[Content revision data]
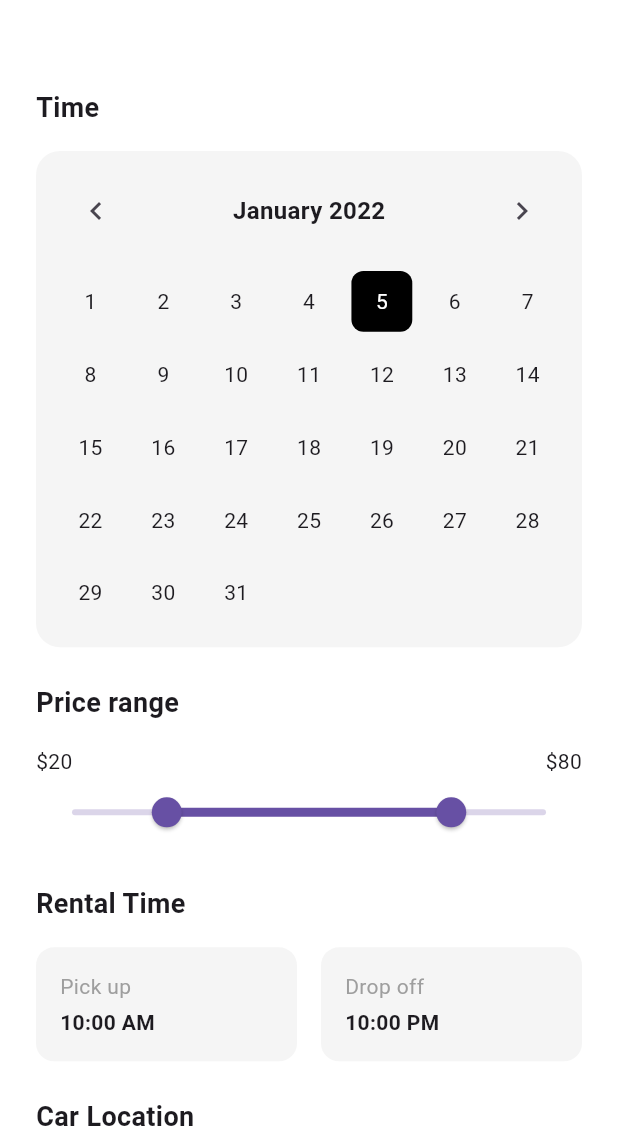
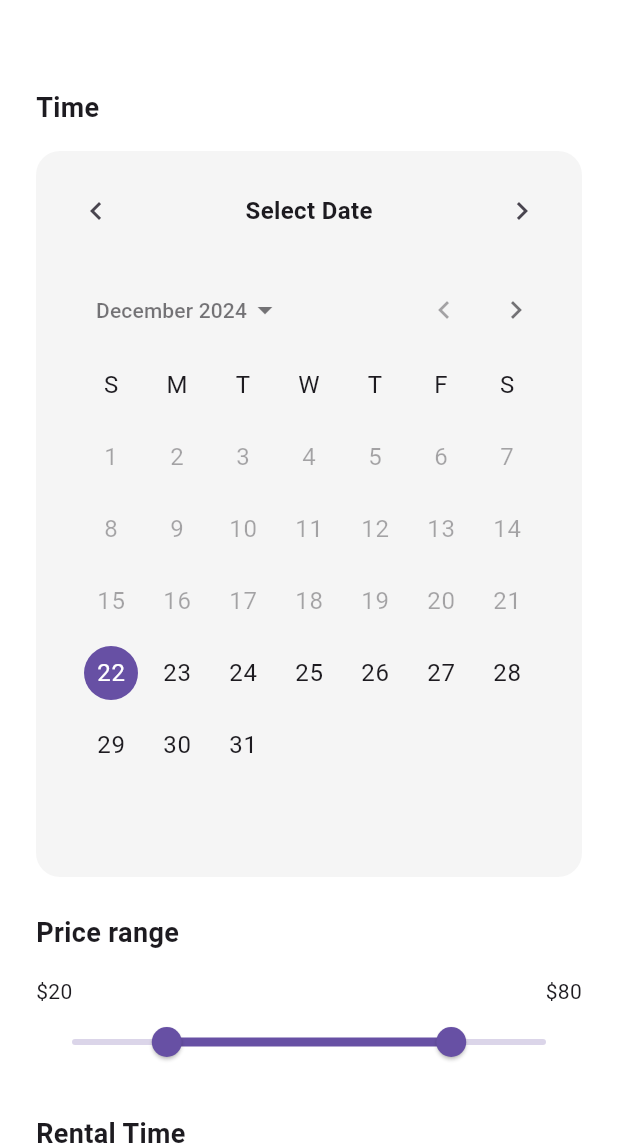
Before and after one commit to hamzazeryouh/flutter_application_2, a Flutter app: the FilterScreen screen opened by its route, on a phone screen of 412 x 824 dp, the part 92-1236 px from its top. Run offline on Flutter 3.47's test engine with Material 3 defaults, Android fonts, the phone set to English and light mode, and no system bars.

Commit message:
add improve date time

```diff
--- a/lib/widgets/filter/date_picker.dart
+++ b/lib/widgets/filter/date_picker.dart
@@ -1,10 +1,14 @@
 import 'package:flutter/material.dart';
+import 'package:provider/provider.dart';
+import 'package:car_rental/models/filter_state.dart';
 
 class DatePicker extends StatelessWidget {
   const DatePicker({super.key});
 
   @override
   Widget build(BuildContext context) {
+    return Consumer<FilterState>(
+      builder: (context, filterState, child) {
         return Container(
           padding: const EdgeInsets.all(16),
           decoration: BoxDecoration(
@@ -20,9 +24,9 @@ class DatePicker extends StatelessWidget {
                     icon: const Icon(Icons.chevron_left),
                     onPressed: () {},
                   ),
-              const Text(
-                'January 2022',
-                style: TextStyle(
+                  Text(
+                    filterState.selectedDate?.toString().split(' ')[0] ?? 'Select Date',
+                    style: const TextStyle(
                       fontSize: 16,
                       fontWeight: FontWeight.bold,
                     ),
@@ -34,34 +38,18 @@ class DatePicker extends StatelessWidget {
                 ],
               ),
               const SizedBox(height: 16),
-          GridView.builder(
-            shrinkWrap: true,
-            physics: const NeverScrollableScrollPhysics(),
-            gridDelegate: const SliverGridDelegateWithFixedCrossAxisCount(
-              crossAxisCount: 7,
-              mainAxisSpacing: 8,
-              crossAxisSpacing: 8,
-            ),
-            itemCount: 31,
-            itemBuilder: (context, index) {
-              return Container(
-                decoration: BoxDecoration(
-                  color: index == 4 ? Colors.black : null,
-                  borderRadius: BorderRadius.circular(8),
-                ),
-                child: Center(
-                  child: Text(
-                    '${index + 1}',
-                    style: TextStyle(
-                      color: index == 4 ? Colors.white : null,
-                    ),
-                  ),
-                ),
-              );
+              CalendarDatePicker(
+                initialDate: filterState.selectedDate ?? DateTime.now(),
+                firstDate: DateTime.now(),
+                lastDate: DateTime.now().add(const Duration(days: 365)),
+                onDateChanged: (DateTime date) {
+                  filterState.updateDate(date);
                 },
               ),
             ],
           ),
         );
+      },
+    );
   }
 }
--- a/lib/widgets/filter/rental_time_selector.dart
+++ b/lib/widgets/filter/rental_time_selector.dart
@@ -1,60 +1,90 @@
 import 'package:flutter/material.dart';
+import 'package:provider/provider.dart';
+import 'package:car_rental/models/filter_state.dart';
 
 class RentalTimeSelector extends StatelessWidget {
   const RentalTimeSelector({super.key});
 
+  Future<void> _selectTime(BuildContext context, bool isPickup) async {
+    final filterState = Provider.of<FilterState>(context, listen: false);
+    final TimeOfDay initialTime = isPickup ? filterState.pickupTime : filterState.dropoffTime;
+
+    final TimeOfDay? picked = await showTimePicker(
+      context: context,
+      initialTime: initialTime,
+    );
+
+    if (picked != null) {
+      if (isPickup) {
+        filterState.updatePickupTime(picked);
+      } else {
+        filterState.updateDropoffTime(picked);
+      }
+    }
+  }
+
   @override
   Widget build(BuildContext context) {
+    return Consumer<FilterState>(
+      builder: (context, filterState, child) {
         return Row(
           children: [
             Expanded(
+              child: GestureDetector(
+                onTap: () => _selectTime(context, true),
                 child: Container(
                   padding: const EdgeInsets.all(16),
                   decoration: BoxDecoration(
                     color: Colors.grey[100],
                     borderRadius: BorderRadius.circular(12),
                   ),
-            child: const Column(
+                  child: Column(
                     crossAxisAlignment: CrossAxisAlignment.start,
                     children: [
-                Text(
+                      const Text(
                         'Pick up',
                         style: TextStyle(color: Colors.grey),
                       ),
-                SizedBox(height: 4),
+                      const SizedBox(height: 4),
                       Text(
-                  '10:00 AM',
-                  style: TextStyle(fontWeight: FontWeight.bold),
+                        filterState.pickupTime.format(context),
+                        style: const TextStyle(fontWeight: FontWeight.bold),
                       ),
                     ],
                   ),
                 ),
               ),
+            ),
             const SizedBox(width: 16),
             Expanded(
+              child: GestureDetector(
+                onTap: () => _selectTime(context, false),
                 child: Container(
                   padding: const EdgeInsets.all(16),
                   decoration: BoxDecoration(
                     color: Colors.grey[100],
                     borderRadius: BorderRadius.circular(12),
                   ),
-            child: const Column(
+                  child: Column(
                     crossAxisAlignment: CrossAxisAlignment.start,
                     children: [
-                Text(
+                      const Text(
                         'Drop off',
                         style: TextStyle(color: Colors.grey),
                       ),
-                SizedBox(height: 4),
+                      const SizedBox(height: 4),
                       Text(
-                  '10:00 PM',
-                  style: TextStyle(fontWeight: FontWeight.bold),
+                        filterState.dropoffTime.format(context),
+                        style: const TextStyle(fontWeight: FontWeight.bold),
                       ),
                     ],
                   ),
                 ),
               ),
+            ),
           ],
+        );
+      },
     );
   }
 }
--- a/pubspec.yaml
+++ b/pubspec.yaml
@@ -10,6 +10,8 @@ dependencies:
   flutter:
     sdk: flutter
   cupertino_icons: ^1.0.2
+  provider: ^6.0.5
+  http: ^1.1.0
 
 dev_dependencies:
   flutter_test:
```
Also changed, not shown: lib/main.dart (+8 -1 lines), lib/models/filter_state.dart (added, +86 -0 lines), pubspec.lock. Lines whose indentation alone changed are shown as unchanged.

◆ EXERCISE
Word for word, write out each line of the records, but leave the pictures behind.

◆ SOLUTION FOR THIS PROBLEM
Before and after one commit to hamzazeryouh/flutter_application_2, a Flutter app: the FilterScreen screen opened by its route, on a phone screen of 412 x 824 dp, the part 92-1236 px from its top. Run offline on Flutter 3.47's test engine with Material 3 defaults, Android fonts, the phone set to English and light mode, and no system bars.

Commit message:
add improve date time

```diff
--- a/lib/widgets/filter/date_picker.dart
+++ b/lib/widgets/filter/date_picker.dart
@@ -1,10 +1,14 @@
 import 'package:flutter/material.dart';
+import 'package:provider/provider.dart';
+import 'package:car_rental/models/filter_state.dart';
 
 class DatePicker extends StatelessWidget {
   const DatePicker({super.key});
 
   @override
   Widget build(BuildContext context) {
+    return Consumer<FilterState>(
+      builder: (context, filterState, child) {
         return Container(
           padding: const EdgeInsets.all(16),
           decoration: BoxDecoration(
@@ -20,9 +24,9 @@ class DatePicker extends StatelessWidget {
                     icon: const Icon(Icons.chevron_left),
                     onPressed: () {},
                   ),
-              const Text(
-                'January 2022',
-                style: TextStyle(
+                  Text(
+                    filterState.selectedDate?.toString().split(' ')[0] ?? 'Select Date',
+                    style: const TextStyle(
                       fontSize: 16,
                       fontWeight: FontWeight.bold,
                     ),
@@ -34,34 +38,18 @@ class DatePicker extends StatelessWidget {
                 ],
               ),
               const SizedBox(height: 16),
-          GridView.builder(
-            shrinkWrap: true,
-            physics: const NeverScrollableScrollPhysics(),
-            gridDelegate: const SliverGridDelegateWithFixedCrossAxisCount(
-              crossAxisCount: 7,
-              mainAxisSpacing: 8,
-              crossAxisSpacing: 8,
-            ),
-            itemCount: 31,
-            itemBuilder: (context, index) {
-              return Container(
-                decoration: BoxDecoration(
-                  color: index == 4 ? Colors.black : null,
-                  borderRadius: BorderRadius.circular(8),
-                ),
-                child: Center(
-                  child: Text(
-                    '${index + 1}',
-                    style: TextStyle(
-                      color: index == 4 ? Colors.white : null,
-                    ),
-                  ),
-                ),
-              );
+              CalendarDatePicker(
+                initialDate: filterState.selectedDate ?? DateTime.now(),
+                firstDate: DateTime.now(),
+                lastDate: DateTime.now().add(const Duration(days: 365)),
+                onDateChanged: (DateTime date) {
+                  filterState.updateDate(date);
                 },
               ),
             ],
           ),
         );
+      },
+    );
   }
 }
--- a/lib/widgets/filter/rental_time_selector.dart
+++ b/lib/widgets/filter/rental_time_selector.dart
@@ -1,60 +1,90 @@
 import 'package:flutter/material.dart';
+import 'package:provider/provider.dart';
+import 'package:car_rental/models/filter_state.dart';
 
 class RentalTimeSelector extends StatelessWidget {
   const RentalTimeSelector({super.key});
 
+  Future<void> _selectTime(BuildContext context, bool isPickup) async {
+    final filterState = Provider.of<FilterState>(context, listen: false);
+    final TimeOfDay initialTime = isPickup ? filterState.pickupTime : filterState.dropoffTime;
+
+    final TimeOfDay? picked = await showTimePicker(
+      context: context,
+      initialTime: initialTime,
+    );
+
+    if (picked != null) {
+      if (isPickup) {
+        filterState.updatePickupTime(picked);
+      } else {
+        filterState.updateDropoffTime(picked);
+      }
+    }
+  }
+
   @override
   Widget build(BuildContext context) {
+    return Consumer<FilterState>(
+      builder: (context, filterState, child) {
         return Row(
           children: [
             Expanded(
+              child: GestureDetector(
+                onTap: () => _selectTime(context, true),
                 child: Container(
                   padding: const EdgeInsets.all(16),
                   decoration: BoxDecoration(
                     color: Colors.grey[100],
                     borderRadius: BorderRadius.circular(12),
                   ),
-            child: const Column(
+                  child: Column(
                     crossAxisAlignment: CrossAxisAlignment.start,
                     children: [
-                Text(
+                      const Text(
                         'Pick up',
                         style: TextStyle(color: Colors.grey),
                       ),
-                SizedBox(height: 4),
+                      const SizedBox(height: 4),
                       Text(
-                  '10:00 AM',
-                  style: TextStyle(fontWeight: FontWeight.bold),
+                        filterState.pickupTime.format(context),
+                        style: const TextStyle(fontWeight: FontWeight.bold),
                       ),
                     ],
                   ),
                 ),
               ),
+            ),
             const SizedBox(width: 16),
             Expanded(
+              child: GestureDetector(
+                onTap: () => _selectTime(context, false),
                 child: Container(
                   padding: const EdgeInsets.all(16),
                   decoration: BoxDecoration(
                     color: Colors.grey[100],
                     borderRadius: BorderRadius.circular(12),
                   ),
-            child: const Column(
+                  child: Column(
                     crossAxisAlignment: CrossAxisAlignment.start,
                     children: [
-                Text(
+                      const Text(
                         'Drop off',
                         style: TextStyle(color: Colors.grey),
                       ),
-                SizedBox(height: 4),
+                      const SizedBox(height: 4),
                       Text(
-                  '10:00 PM',
-                  style: TextStyle(fontWeight: FontWeight.bold),
+                        filterState.dropoffTime.format(context),
+                        style: const TextStyle(fontWeight: FontWeight.bold),
                       ),
                     ],
                   ),
                 ),
               ),
+            ),
           ],
+        );
+      },
     );
   }
 }
--- a/pubspec.yaml
+++ b/pubspec.yaml
@@ -10,6 +10,8 @@ dependencies:
   flutter:
     sdk: flutter
   cupertino_icons: ^1.0.2
+  provider: ^6.0.5
+  http: ^1.1.0
 
 dev_dependencies:
   flutter_test:
```
Also changed, not shown: lib/main.dart (+8 -1 lines), lib/models/filter_state.dart (added, +86 -0 lines), pubspec.lock. Lines whose indentation alone changed are shown as unchanged.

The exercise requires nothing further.